Once again, the code above only differs from the chain code in the formulas we passed the `...`

argument of the `dagify()`

function. This time, the formulas we passed told the `dagify()`

function that “y is caused by x” (`y ~ x`

) and that “y is caused by z” (`y ~ z`

). Everything else remained the same.

With only these three structures – chains, forks, and colliders – we can create sophisticated DAGs with the potential to help us reason about almost any causal question we may want to ask. However, before we can use our DAGs, we must understand the rules of d-separation.

## 44.6 d-Separation Rules

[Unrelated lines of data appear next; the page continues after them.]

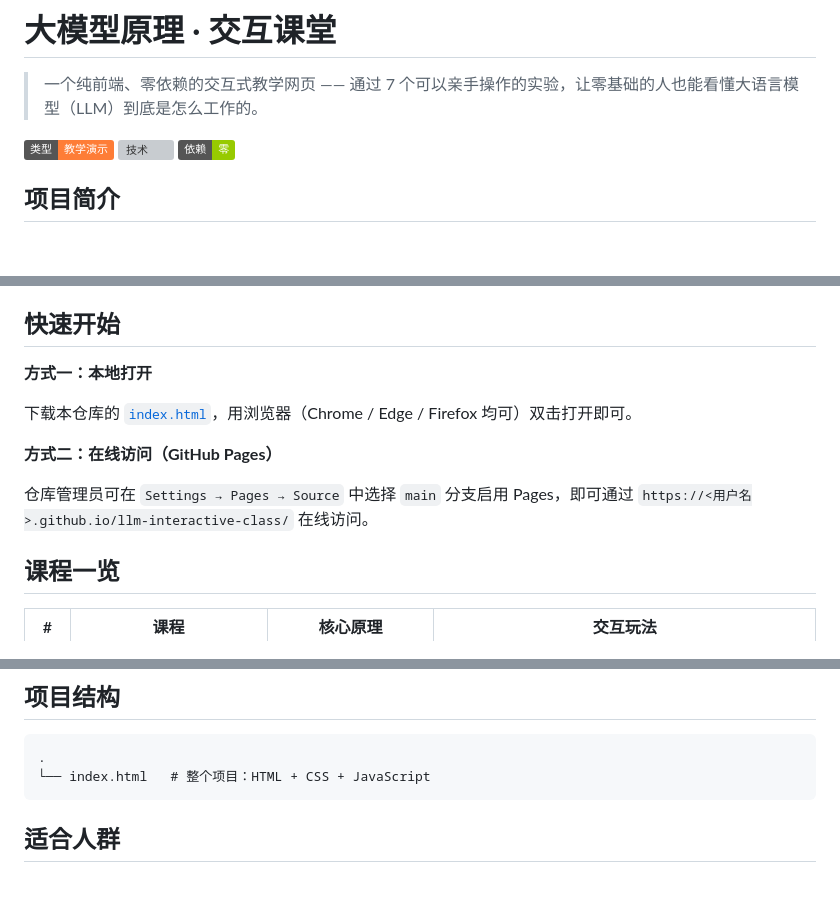
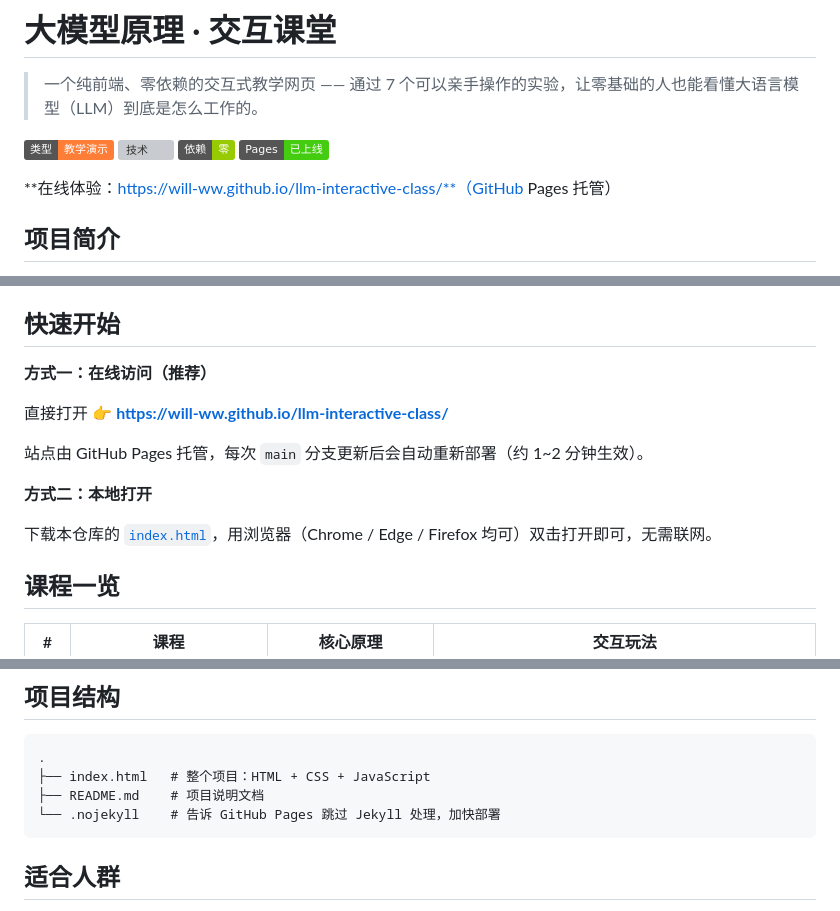
Before and after one commit to will-ww/llm-interactive-class, a Markdown page: README.md, 3 parts joined by grey strips. Rendered like a GitHub page; badges without logos; blank space fills up the shorter version; grey boxes are pictures that could not be loaded.

Commit message:
更新 README：添加 GitHub Pages 在线访问地址

````diff
--- a/README.md
+++ b/README.md
@@ -5,6 +5,9 @@
 ![类型](https://img.shields.io/badge/类型-教学演示-orange)
 ![技术](https://img.shields.io/badge/技术-HTML%2FCSS%2FJS-blue)
 ![依赖](https://img.shields.io/badge/依赖-零-green)
+[![Pages](https://img.shields.io/badge/Pages-已上线-brightgreen)](https://will-ww.github.io/llm-interactive-class/)
+
+**在线体验：https://will-ww.github.io/llm-interactive-class/**（GitHub Pages 托管）
 
 ## 项目简介
 
@@ -16,13 +19,15 @@
 
 ## 快速开始
 
-**方式一：本地打开**
+**方式一：在线访问（推荐）**
 
-下载本仓库的 [`index.html`](./index.html)，用浏览器（Chrome / Edge / Firefox 均可）双击打开即可。
+直接打开 👉 **https://will-ww.github.io/llm-interactive-class/**
 
-**方式二：在线访问（GitHub Pages）**
+站点由 GitHub Pages 托管，每次 `main` 分支更新后会自动重新部署（约 1~2 分钟生效）。
 
-仓库管理员可在 `Settings → Pages → Source` 中选择 `main` 分支启用 Pages，即可通过 `https://<用户名>.github.io/llm-interactive-class/` 在线访问。
+**方式二：本地打开**
+
+下载本仓库的 [`index.html`](./index.html)，用浏览器（Chrome / Edge / Firefox 均可）双击打开即可，无需联网。
 
 ## 课程一览
 
@@ -76,7 +81,9 @@
 
 ```
 .
-└── index.html   # 整个项目：HTML + CSS + JavaScript
+├── index.html   # 整个项目：HTML + CSS + JavaScript
+├── README.md    # 项目说明文档
+└── .nojekyll    # 告诉 GitHub Pages 跳过 Jekyll 处理，加快部署
 ```
 
 ## 适合人群
````
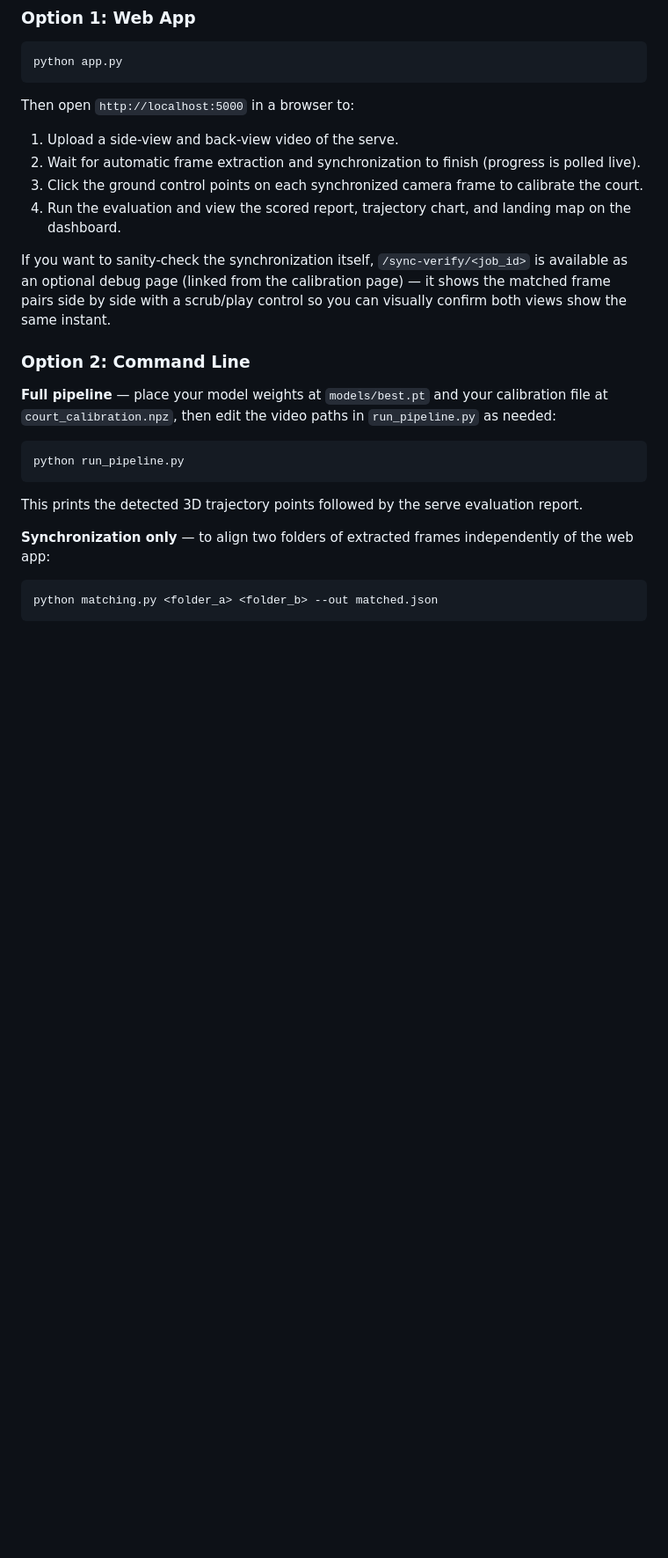
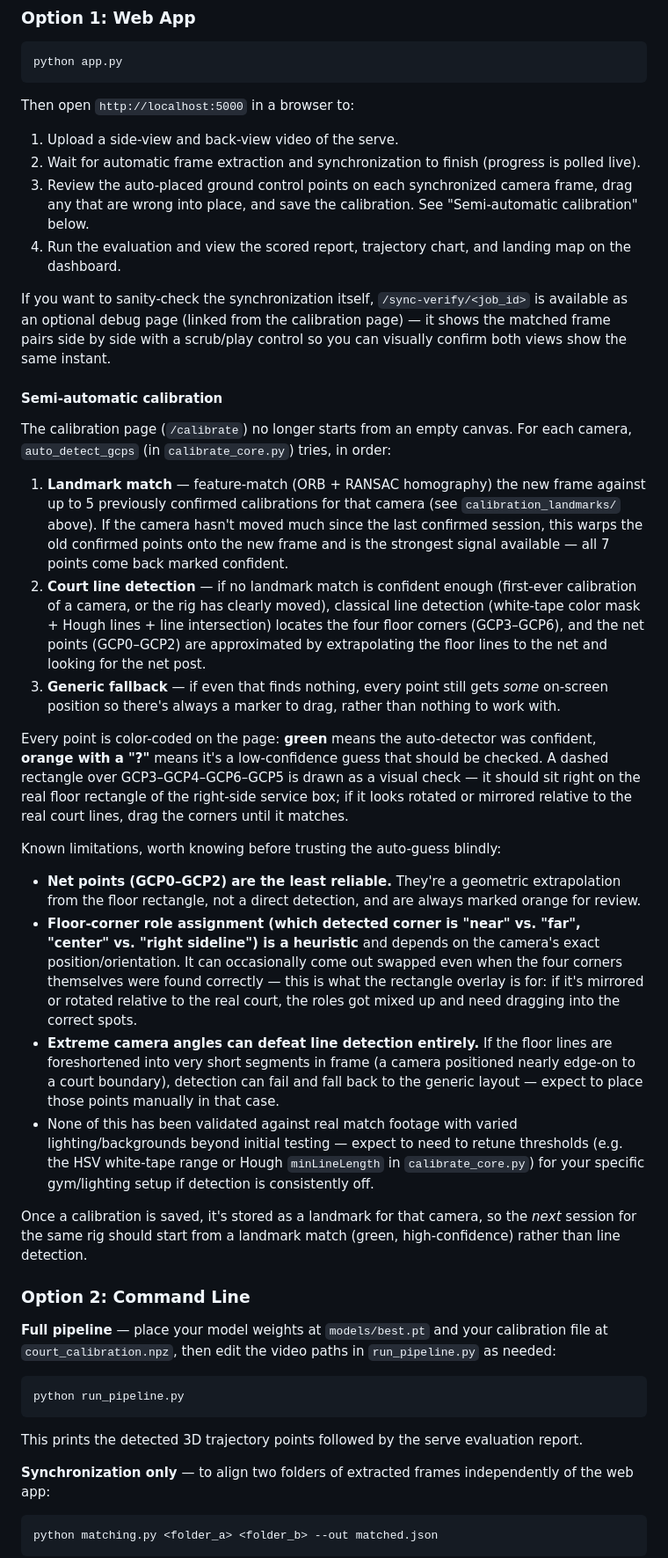
Before and after one commit to thanapon254710-cmd/badminton-serve-evaluation, a Markdown page: README.md, the part around one of its changes. Shown at 88% size. GitHub-like rendering; blank space fills up the shorter version.

```diff
--- a/README.md
+++ b/README.md
@@ -76,10 +77,29 @@ python app.py
 Then open `http://localhost:5000` in a browser to:
 1. Upload a side-view and back-view video of the serve.
 2. Wait for automatic frame extraction and synchronization to finish (progress is polled live).
-3. Click the ground control points on each synchronized camera frame to calibrate the court.
+3. Review the auto-placed ground control points on each synchronized camera frame, drag any that are wrong into place, and save the calibration. See "Semi-automatic calibration" below.
 4. Run the evaluation and view the scored report, trajectory chart, and landing map on the dashboard.
 
 If you want to sanity-check the synchronization itself, `/sync-verify/<job_id>` is available as an optional debug page (linked from the calibration page) — it shows the matched frame pairs side by side with a scrub/play control so you can visually confirm both views show the same instant.
+
+#### Semi-automatic calibration
+
+The calibration page (`/calibrate`) no longer starts from an empty canvas. For each camera, `auto_detect_gcps` (in `calibrate_core.py`) tries, in order:
+
+1. **Landmark match** — feature-match (ORB + RANSAC homography) the new frame against up to 5 previously confirmed calibrations for that camera (see `calibration_landmarks/` above). If the camera hasn't moved much since the last confirmed session, this warps the old confirmed points onto the new frame and is the strongest signal available — all 7 points come back marked confident.
+2. **Court line detection** — if no landmark match is confident enough (first-ever calibration of a camera, or the rig has clearly moved), classical line detection (white-tape color mask + Hough lines + line intersection) locates the four floor corners (GCP3–GCP6), and the net points (GCP0–GCP2) are approximated by extrapolating the floor lines to the net and looking for the net post.
+3. **Generic fallback** — if even that finds nothing, every point still gets *some* on-screen position so there's always a marker to drag, rather than nothing to work with.
+
+Every point is color-coded on the page: **green** means the auto-detector was confident, **orange with a "?"** means it's a low-confidence guess that should be checked. A dashed rectangle over GCP3–GCP4–GCP6–GCP5 is drawn as a visual check — it should sit right on the real floor rectangle of the right-side service box; if it looks rotated or mirrored relative to the real court lines, drag the corners until it matches.
+
+Known limitations, worth knowing before trusting the auto-guess blindly:
+
+- **Net points (GCP0–GCP2) are the least reliable.** They're a geometric extrapolation from the floor rectangle, not a direct detection, and are always marked orange for review.
+- **Floor-corner role assignment (which detected corner is "near" vs. "far", "center" vs. "right sideline") is a heuristic** and depends on the camera's exact position/orientation. It can occasionally come out swapped even when the four corners themselves were found correctly — this is what the rectangle overlay is for: if it's mirrored or rotated relative to the real court, the roles got mixed up and need dragging into the correct spots.
+- **Extreme camera angles can defeat line detection entirely.** If the floor lines are foreshortened into very short segments in frame (a camera positioned nearly edge-on to a court boundary), detection can fail and fall back to the generic layout — expect to place those points manually in that case.
+- None of this has been validated against real match footage with varied lighting/backgrounds beyond initial testing — expect to need to retune thresholds (e.g. the HSV white-tape range or Hough `minLineLength` in `calibrate_core.py`) for your specific gym/lighting setup if detection is consistently off.
+
+Once a calibration is saved, it's stored as a landmark for that camera, so the *next* session for the same rig should start from a landmark match (green, high-confidence) rather than line detection.
 
 ### Option 2: Command Line
 
```
Also changed, not shown: other parts of README.md (+5 -3 lines).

Now that we understand the basic structures that make up DAGs, we can use the rules of d-separation to estimate average causal effects from DAGs when all assumptions are met. How do we do that? Well, the DAG will forms a model of the process that generate our study data. Again, a model is just simplified representation of some real-world entity or process. So, if we believe that our DAG is “close enough” to accurately representing how conditions in the real world work together to create our outcome of interest, then our DAG tells us how values for our outcome of interest are determined in the real-world. It also tells us which variables in our analysis to **condition** on to isolate the causal effect of one variable from within the entire system.

There are many ways we can condition on a variable. We can do so through restriction, matching, stratification (including regression analysis), and through weighting methods. Some of these methods were discussed in previous chapters and some will be discussed in subsequent chapters. Why would we want to condition on a variable in our study design and/or analysis? Typically, we condition on variables to deconfound our estimate(s) of effect. We will discuss deconfounding in greater detail in a subsequent chapter. For now, know that conditioning on a variable that appears in our DAG will often impact how we interpret our DAG and any subsequent analysis based on our DAG. And the rules of d-separation will help us with those interpretations. Here they are in their totality.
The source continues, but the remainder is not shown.